This course deals with the organizational interaction and mutual ideological influences between the two most important centers of the Muslim World: the Middle East, Islam's place of origin and classical center of its development, and the Indian Subcontinent with the largest concentration of Muslim population in the world. Our time frame will be the modern period, and especially the past hundred years, from the First World War to the present. Following a short introduction on the spread of Islam in Asia and the structural role of pilgrimage (hajj) and religious learning and Sufism (Islamic mysticism) in maintaining contacts between its different regions, we will examine the fateful encounter of Muslims with modernity and colonialism and their various ideational and organizational responses to the challenge in the meeting point of South Asia and West Asia. Among the issues we will tackle: the Caliphate movement, religious preaching of the Muslim Brothers and the Tablighi-jama'at, the influence of major Indian scholars such as Mawdudi and Nadwi on their Middle Eastern counterparts, and the influence of Saudi Wahhabis and the Islamic revolution in Iran on India and Pakistan.
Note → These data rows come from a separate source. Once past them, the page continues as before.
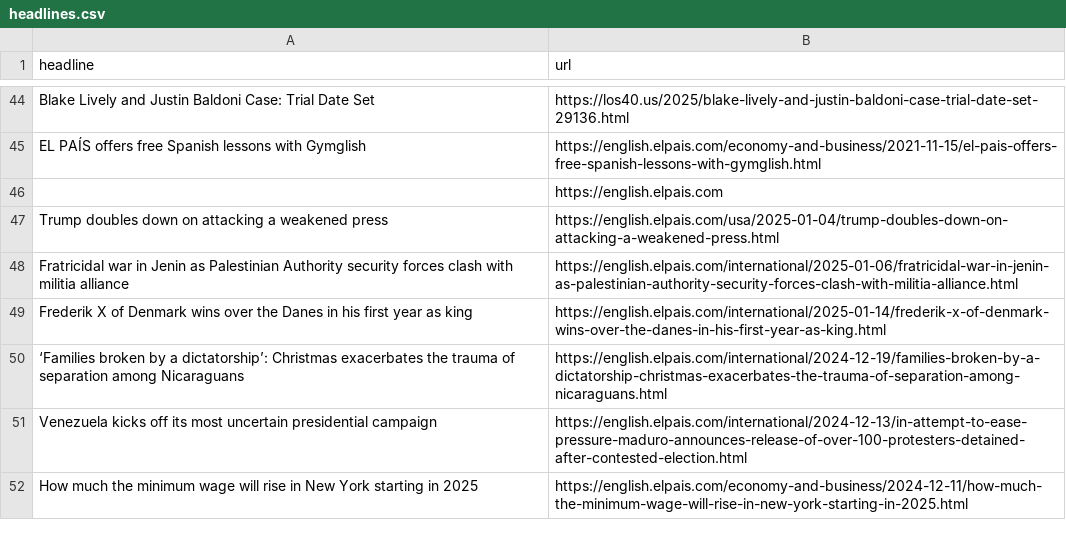
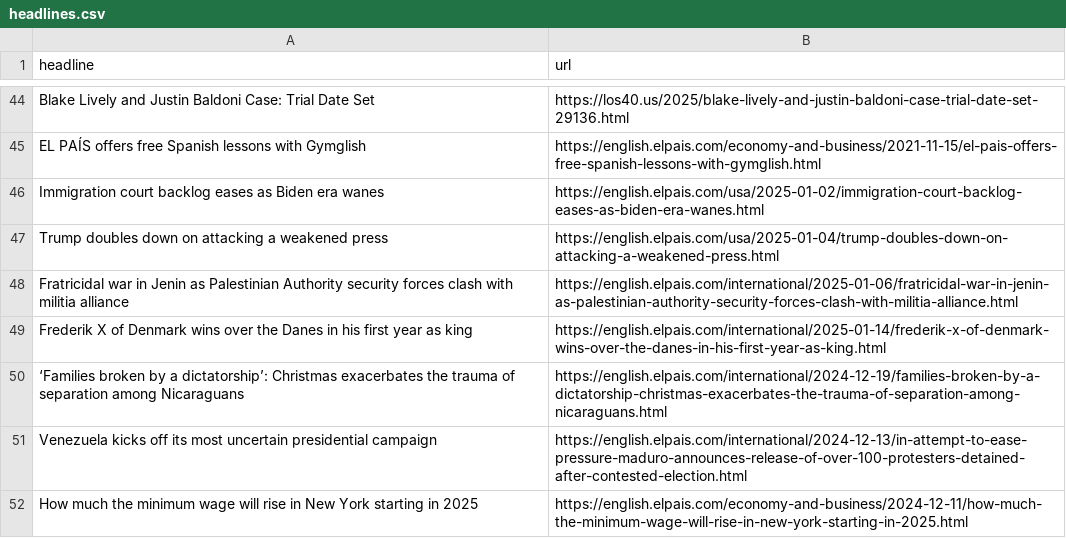
Before and after one commit to Tlo-l-w/el-paes-autoscraper, a CSV file: headlines.csv, drawn as a sheet; only a part is shown, gaps mark what is left out; removed rows and columns are numbered as before the commit, all else as after; the diff names each change by its address in the sheet, - before the commit and + after, or states it on an @@ line.

```diff
--- a/headlines.csv
+++ b/headlines.csv
-row 46:  | https://english.elpais.com
+row 46: Immigration court backlog eases as Biden era wanes | https://english.elpais.com/usa/2025-01-02/immigration-court-backlog-eases-as-biden-era-wanes.html
```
We will also pay attention to the Indian communities in Britain and other Western countries and to the role of Arab fighters in the Afghan resistance to Soviet invasion, from which emerged the global organization of al-Qaeda.


Credits in elective courses: 
4 Credits